At the start of the season, I participated in a blog round table discussion for the National Post, and I predicted that Encarnacion would have a break out year, proving that sometimes I'm right.
Fast Twitch Hustle
photo by James_in_to. Notice the Red Bull. That can was later crushed on his forehead. Probably.
He threw his helmet to the ground, got himself suspended and labelled a hot head and some of the sheen of his wondrous debut wore off. Well, Brett, if you walk a little more and hit a few more extra base hits next season, I suspect you'd be nice and shiny for the fan base again in 2013. Lawrie also jumped into the camera bay at Yankee Stadium, which is a six foot drop down into hard concrete, witnessed a shooting at the Eaton's Centre and met a certain tall, curly haired blogger. I'll let you figure out which one was more traumatic.
As frustrated as I was with the left field situation this season, there were moments where Rajai Davis made me like him. Mostly because if I didn't like this,
I should never watch this game again. Ever. It's just bananas.
Plays at the plate are some of the most exciting plays in the game. I just love the anticipation of on line throw and the catcher bracing for a hard hit. On August 31st, the Jays had two of them. Jeff Mathis took two hard hits to save runs, the latter one saved the whole game. Casey Janssen almost made out with him.
And this one to save the game. A picture of Elliot Johnson's face should be shown to young ball players to show them why sliding on your face is not a good idea.
One of my favourite players to emerge out of this season is Darren Oliver. His 2.10 ERA out of the bull pen is surpassed only by the supreme coolness he demonstrated, extreme to the point of badass-ery.
It was evident to Alex Anthopoulos as early as spring training just who he had signed.
“Darren Oliver is one of the classiest human beings you’ll meet in the game, and here he is, almost like a king on his throne, there in the back storage room,” Anthopoulos said. “And you’ve got Luis Perez sitting there in a chair, asking Darren about counts and how to set hitters up, what they would do with certain hitters in the league."
“You’ve got a 26-year-old Latin kid, doesn’t speak great English but he speaks enough, and you’ve got Darren Oliver getting a haircut, and they’re talking about the game, talking baseball.
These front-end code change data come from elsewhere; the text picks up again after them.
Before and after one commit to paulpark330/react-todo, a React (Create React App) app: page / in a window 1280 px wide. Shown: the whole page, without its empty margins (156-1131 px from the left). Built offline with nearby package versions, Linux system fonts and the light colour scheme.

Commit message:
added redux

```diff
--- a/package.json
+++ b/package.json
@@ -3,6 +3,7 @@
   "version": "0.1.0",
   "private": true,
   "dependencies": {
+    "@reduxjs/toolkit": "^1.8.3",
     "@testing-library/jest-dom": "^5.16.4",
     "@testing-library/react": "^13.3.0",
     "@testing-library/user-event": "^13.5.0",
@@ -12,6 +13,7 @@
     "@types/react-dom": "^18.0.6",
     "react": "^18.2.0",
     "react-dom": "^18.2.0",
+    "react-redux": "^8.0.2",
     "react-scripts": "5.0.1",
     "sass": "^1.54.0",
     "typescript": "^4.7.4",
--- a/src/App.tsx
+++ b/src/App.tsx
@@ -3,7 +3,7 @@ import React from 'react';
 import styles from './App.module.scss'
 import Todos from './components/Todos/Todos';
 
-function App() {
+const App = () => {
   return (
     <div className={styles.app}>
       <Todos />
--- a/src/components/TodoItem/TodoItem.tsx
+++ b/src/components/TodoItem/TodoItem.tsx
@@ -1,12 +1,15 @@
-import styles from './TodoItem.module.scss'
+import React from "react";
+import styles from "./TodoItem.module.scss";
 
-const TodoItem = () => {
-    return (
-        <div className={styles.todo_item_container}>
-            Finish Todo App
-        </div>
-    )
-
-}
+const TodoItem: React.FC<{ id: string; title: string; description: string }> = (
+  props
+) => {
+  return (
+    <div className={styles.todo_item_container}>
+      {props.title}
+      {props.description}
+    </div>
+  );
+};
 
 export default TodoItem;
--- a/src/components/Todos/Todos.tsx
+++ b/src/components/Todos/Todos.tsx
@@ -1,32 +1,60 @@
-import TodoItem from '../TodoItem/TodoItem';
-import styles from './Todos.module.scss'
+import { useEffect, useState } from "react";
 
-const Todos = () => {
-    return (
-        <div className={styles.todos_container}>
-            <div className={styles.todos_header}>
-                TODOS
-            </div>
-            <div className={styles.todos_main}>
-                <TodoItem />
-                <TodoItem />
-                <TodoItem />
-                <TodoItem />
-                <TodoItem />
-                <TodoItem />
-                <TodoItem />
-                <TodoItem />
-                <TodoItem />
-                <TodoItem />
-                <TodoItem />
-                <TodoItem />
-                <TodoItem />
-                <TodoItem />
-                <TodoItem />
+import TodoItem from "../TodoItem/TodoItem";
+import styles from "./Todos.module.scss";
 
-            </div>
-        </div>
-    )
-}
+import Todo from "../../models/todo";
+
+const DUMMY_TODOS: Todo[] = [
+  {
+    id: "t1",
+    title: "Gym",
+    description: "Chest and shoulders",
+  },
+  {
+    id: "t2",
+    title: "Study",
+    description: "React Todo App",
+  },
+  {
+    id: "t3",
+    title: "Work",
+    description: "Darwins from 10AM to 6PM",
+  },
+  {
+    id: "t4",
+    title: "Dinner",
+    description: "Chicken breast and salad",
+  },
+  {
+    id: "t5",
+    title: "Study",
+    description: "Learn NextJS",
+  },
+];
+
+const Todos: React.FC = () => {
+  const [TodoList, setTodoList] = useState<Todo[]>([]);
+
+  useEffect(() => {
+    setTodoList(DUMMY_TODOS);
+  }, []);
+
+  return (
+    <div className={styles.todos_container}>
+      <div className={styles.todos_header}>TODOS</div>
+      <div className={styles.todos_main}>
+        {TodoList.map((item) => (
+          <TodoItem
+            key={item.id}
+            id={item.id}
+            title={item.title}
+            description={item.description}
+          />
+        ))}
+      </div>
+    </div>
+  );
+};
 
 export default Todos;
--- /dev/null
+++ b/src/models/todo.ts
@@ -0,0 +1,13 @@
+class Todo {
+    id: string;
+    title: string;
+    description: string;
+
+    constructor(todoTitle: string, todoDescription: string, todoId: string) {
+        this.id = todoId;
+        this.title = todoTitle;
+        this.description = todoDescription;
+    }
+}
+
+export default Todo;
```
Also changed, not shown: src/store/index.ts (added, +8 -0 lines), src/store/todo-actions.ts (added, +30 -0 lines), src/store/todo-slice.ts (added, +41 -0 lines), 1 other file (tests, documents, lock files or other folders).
I loved it.”
In John Lott's August 17th piece for the Post , Ricky Romero describes approaching Oliver. "The other day, Ricky Romero asked Darren Oliver for advice. After three fine seasons, Romero is having an awful time in his fourth. This is Oliver’s 19th season, and he is 41 years old, so Romero thought he might offer some insights about how to escape a long slump.
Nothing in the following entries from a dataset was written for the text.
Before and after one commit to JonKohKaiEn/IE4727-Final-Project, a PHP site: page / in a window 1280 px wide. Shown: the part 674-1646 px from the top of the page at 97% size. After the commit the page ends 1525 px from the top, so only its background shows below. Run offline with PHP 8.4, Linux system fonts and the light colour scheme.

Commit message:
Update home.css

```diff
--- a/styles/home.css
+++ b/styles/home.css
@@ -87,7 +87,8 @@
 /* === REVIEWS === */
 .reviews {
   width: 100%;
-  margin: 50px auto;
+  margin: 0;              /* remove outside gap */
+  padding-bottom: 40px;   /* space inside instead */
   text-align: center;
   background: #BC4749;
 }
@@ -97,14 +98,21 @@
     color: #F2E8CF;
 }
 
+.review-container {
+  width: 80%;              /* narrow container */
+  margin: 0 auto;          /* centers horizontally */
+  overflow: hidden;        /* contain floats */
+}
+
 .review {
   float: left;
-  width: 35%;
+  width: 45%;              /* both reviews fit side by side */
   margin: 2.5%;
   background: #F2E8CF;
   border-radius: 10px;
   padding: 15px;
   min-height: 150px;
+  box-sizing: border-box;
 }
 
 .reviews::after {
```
There, Romero found a media guide in which Oliver had highlighted two years from his own career as a starting pitcher. In both years, Oliver’s ERA was over 6.00.
“And he’s like, ‘It happens. It happens to the best,’ ” Romero recalled. “He said, ‘I know you’re a competitor and you’re a winner and you want to do so well. But it happens to all of us.’ ”
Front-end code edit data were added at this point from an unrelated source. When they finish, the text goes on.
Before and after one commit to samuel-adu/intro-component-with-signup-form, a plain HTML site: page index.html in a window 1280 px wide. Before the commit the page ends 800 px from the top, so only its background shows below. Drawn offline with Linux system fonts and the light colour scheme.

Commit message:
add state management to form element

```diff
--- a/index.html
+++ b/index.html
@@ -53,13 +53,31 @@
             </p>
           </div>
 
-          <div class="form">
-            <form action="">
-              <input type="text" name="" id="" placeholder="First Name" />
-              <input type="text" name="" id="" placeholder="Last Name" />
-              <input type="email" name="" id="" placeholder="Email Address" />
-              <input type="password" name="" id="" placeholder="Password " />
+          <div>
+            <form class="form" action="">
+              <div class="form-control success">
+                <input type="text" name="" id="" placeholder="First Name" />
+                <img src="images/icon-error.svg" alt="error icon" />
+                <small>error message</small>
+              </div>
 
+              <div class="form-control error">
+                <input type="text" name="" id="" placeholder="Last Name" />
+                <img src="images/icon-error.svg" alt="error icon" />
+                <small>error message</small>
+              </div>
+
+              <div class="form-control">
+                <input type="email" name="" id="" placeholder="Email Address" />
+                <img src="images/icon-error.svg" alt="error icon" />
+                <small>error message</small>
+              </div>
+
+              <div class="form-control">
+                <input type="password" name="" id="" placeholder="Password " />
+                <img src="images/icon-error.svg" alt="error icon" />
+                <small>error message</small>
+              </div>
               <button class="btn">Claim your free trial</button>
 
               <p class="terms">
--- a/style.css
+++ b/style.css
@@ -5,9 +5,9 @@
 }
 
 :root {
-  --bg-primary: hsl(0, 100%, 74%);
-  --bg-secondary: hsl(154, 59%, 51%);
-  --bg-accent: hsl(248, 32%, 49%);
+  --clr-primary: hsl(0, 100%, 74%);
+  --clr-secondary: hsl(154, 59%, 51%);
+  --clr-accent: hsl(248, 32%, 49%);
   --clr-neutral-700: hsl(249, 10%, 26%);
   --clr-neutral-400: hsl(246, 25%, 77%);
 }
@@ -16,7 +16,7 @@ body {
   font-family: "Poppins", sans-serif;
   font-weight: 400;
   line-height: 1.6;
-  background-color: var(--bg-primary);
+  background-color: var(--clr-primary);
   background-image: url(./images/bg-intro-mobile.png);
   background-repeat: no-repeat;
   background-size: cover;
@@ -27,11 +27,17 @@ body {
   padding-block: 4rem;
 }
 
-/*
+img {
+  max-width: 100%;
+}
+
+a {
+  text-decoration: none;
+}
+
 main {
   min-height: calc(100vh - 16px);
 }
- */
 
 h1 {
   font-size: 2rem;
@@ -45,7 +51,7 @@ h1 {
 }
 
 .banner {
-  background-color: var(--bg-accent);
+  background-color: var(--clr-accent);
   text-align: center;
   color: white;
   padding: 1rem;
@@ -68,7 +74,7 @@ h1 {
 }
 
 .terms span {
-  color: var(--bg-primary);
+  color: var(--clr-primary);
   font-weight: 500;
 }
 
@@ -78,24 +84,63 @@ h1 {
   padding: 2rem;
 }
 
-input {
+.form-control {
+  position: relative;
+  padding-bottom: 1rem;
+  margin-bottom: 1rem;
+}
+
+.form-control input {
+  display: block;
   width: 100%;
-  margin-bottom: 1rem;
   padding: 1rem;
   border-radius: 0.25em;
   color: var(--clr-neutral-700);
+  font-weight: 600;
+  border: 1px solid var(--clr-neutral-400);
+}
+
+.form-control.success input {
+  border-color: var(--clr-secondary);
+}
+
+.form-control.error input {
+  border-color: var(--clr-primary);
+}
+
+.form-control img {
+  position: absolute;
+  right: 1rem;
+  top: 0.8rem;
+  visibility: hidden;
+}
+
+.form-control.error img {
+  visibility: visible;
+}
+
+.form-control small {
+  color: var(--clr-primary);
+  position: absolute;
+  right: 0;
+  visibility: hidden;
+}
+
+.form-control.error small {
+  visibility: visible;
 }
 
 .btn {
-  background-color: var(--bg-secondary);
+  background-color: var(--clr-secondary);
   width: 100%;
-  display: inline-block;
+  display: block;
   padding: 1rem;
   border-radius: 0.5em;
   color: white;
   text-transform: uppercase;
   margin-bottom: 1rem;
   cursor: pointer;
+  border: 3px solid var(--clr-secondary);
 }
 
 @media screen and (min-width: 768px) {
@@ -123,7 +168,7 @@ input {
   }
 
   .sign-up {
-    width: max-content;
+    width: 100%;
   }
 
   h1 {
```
My favourite part of that is that it seems like Oliver knew Romero was coming to say him, and prepared in advance. Black Magic is....magic.
If Oliver calls it a career, I'll be sad. But it was a joy to watch him trot from the pen to the second base line and walk the rest of the way in the 2012 season.
I don't remember if I mentioned this when it happened, but in May I won a baseball from David Price that was signed by every member of the Rays starting rotation. James Shields has the only legible signature, but luckily they all put their numbers next to their signatures. They also signed remarkably small for boys with big hands holding ball point pens.
I won this ball because I correctly guessed that the wad of gum in the picture Price tweeted contained 35 pieces of gum. The ball was mailed from Tampa to my house in a little square box and the ball currently lives in a Ziploc bag, awaiting a more auspicious home.
Here is the Cut 4 blog post, in which Price calls me a young lady, which made me smile. I don't know why, as that's what I am. "Some bitch from Toronto" would just be harsh.
But Jered Weaver never sent me no damn signed baseball.
The Bloggeroo Turned Five
Yes, Hum and Chuck turned five. Which means I've been writing through two GMs and three managers, and still no playoffs. The neatest things about turning five is that I figured out that Tao of Stieb started his blog on the exact same day as I did. We were both inspired by B.J. Ryan's mysterious back injury that later required Tommy John surgery. Good times.